* _Recorded information_
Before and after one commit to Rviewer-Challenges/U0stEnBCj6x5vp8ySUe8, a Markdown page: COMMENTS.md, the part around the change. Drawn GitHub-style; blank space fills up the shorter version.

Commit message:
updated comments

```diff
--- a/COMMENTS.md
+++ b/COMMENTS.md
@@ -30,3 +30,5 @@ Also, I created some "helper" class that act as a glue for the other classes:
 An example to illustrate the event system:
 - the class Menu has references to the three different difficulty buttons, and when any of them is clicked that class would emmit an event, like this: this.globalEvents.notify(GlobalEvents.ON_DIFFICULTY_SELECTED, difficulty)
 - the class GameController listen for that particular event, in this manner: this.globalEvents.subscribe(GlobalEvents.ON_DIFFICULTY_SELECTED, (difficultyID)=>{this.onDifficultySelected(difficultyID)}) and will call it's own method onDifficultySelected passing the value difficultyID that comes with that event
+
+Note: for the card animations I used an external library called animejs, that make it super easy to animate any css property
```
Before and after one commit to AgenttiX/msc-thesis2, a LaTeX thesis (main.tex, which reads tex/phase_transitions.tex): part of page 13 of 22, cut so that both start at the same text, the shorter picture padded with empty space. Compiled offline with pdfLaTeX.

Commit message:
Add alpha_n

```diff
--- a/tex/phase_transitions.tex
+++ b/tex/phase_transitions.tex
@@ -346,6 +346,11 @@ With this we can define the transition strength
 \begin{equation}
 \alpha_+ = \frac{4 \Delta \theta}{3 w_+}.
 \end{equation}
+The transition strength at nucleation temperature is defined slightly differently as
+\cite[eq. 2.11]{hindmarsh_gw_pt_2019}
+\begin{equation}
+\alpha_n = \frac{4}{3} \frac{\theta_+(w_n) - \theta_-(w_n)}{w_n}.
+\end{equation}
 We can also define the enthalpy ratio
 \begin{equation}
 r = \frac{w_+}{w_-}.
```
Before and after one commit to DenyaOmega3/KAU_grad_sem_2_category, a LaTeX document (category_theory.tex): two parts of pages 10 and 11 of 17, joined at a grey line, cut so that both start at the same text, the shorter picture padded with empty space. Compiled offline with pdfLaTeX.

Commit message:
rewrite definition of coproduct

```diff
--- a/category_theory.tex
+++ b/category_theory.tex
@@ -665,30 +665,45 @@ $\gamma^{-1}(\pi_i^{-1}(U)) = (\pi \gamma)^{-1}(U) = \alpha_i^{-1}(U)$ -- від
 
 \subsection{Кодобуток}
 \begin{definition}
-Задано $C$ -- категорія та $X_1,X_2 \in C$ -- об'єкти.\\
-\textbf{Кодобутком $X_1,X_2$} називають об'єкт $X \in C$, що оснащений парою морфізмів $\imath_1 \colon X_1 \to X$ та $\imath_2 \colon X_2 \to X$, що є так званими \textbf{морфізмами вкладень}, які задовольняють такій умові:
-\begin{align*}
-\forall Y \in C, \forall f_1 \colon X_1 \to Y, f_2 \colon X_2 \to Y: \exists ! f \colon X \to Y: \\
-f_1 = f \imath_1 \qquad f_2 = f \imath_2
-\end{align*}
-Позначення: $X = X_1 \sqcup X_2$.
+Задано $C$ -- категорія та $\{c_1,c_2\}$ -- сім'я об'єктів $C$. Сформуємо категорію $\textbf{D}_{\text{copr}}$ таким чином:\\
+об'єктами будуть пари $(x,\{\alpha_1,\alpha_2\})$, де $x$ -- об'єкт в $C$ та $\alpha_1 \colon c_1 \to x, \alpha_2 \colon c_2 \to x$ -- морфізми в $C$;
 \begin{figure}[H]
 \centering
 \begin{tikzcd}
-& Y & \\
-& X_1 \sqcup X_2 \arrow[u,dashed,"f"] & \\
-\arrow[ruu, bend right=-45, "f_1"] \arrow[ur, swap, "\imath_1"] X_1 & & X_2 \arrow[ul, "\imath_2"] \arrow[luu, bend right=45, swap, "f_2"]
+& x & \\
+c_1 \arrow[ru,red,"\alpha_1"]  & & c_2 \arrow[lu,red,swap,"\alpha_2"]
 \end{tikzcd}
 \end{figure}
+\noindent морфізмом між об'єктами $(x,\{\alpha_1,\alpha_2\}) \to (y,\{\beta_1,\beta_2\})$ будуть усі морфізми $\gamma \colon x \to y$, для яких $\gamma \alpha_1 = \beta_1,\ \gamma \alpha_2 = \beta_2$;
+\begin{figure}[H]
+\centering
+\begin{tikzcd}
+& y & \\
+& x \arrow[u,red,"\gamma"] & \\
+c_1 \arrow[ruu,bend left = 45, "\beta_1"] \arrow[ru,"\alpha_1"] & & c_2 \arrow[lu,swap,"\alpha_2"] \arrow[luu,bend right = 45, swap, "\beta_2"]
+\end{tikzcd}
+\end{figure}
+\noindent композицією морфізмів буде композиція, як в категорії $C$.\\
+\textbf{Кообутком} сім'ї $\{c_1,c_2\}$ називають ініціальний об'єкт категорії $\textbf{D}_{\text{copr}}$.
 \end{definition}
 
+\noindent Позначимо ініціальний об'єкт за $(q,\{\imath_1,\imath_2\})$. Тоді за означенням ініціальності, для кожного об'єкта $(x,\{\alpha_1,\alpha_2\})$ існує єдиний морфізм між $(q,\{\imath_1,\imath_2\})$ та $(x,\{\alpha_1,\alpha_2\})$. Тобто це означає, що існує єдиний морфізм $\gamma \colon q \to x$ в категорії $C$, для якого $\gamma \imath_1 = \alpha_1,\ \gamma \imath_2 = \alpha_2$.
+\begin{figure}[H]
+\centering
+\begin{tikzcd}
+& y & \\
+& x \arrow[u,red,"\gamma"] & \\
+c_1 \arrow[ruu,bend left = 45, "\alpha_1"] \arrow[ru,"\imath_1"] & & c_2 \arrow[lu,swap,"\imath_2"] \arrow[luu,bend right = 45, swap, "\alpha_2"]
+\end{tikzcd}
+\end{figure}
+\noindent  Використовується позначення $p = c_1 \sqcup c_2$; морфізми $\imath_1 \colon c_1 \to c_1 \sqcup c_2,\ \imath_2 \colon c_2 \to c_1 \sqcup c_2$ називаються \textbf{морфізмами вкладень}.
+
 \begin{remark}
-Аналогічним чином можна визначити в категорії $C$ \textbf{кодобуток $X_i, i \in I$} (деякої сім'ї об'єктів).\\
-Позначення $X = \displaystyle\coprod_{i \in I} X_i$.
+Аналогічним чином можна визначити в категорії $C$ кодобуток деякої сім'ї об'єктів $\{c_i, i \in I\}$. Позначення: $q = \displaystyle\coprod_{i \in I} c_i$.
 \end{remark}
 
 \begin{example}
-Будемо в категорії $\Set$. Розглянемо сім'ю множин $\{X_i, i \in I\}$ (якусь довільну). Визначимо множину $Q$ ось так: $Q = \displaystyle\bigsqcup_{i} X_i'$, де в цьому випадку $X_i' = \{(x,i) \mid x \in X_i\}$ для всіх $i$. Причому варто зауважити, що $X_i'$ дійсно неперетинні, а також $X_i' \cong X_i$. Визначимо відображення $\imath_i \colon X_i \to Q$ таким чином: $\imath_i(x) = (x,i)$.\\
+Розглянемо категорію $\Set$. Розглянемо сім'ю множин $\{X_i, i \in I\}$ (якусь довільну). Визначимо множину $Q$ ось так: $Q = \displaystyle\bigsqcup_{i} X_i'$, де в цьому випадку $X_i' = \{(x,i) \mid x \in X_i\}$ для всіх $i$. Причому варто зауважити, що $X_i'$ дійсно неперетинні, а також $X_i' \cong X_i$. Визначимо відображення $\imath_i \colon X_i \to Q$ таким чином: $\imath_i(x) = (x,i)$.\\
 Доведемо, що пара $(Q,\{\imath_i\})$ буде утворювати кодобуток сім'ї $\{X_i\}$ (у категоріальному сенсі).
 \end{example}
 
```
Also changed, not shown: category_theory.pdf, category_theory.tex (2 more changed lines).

* _Work to complete_
State the number of lines in the material holding the word "arrow". Add nothing else.

* _Written answer_
7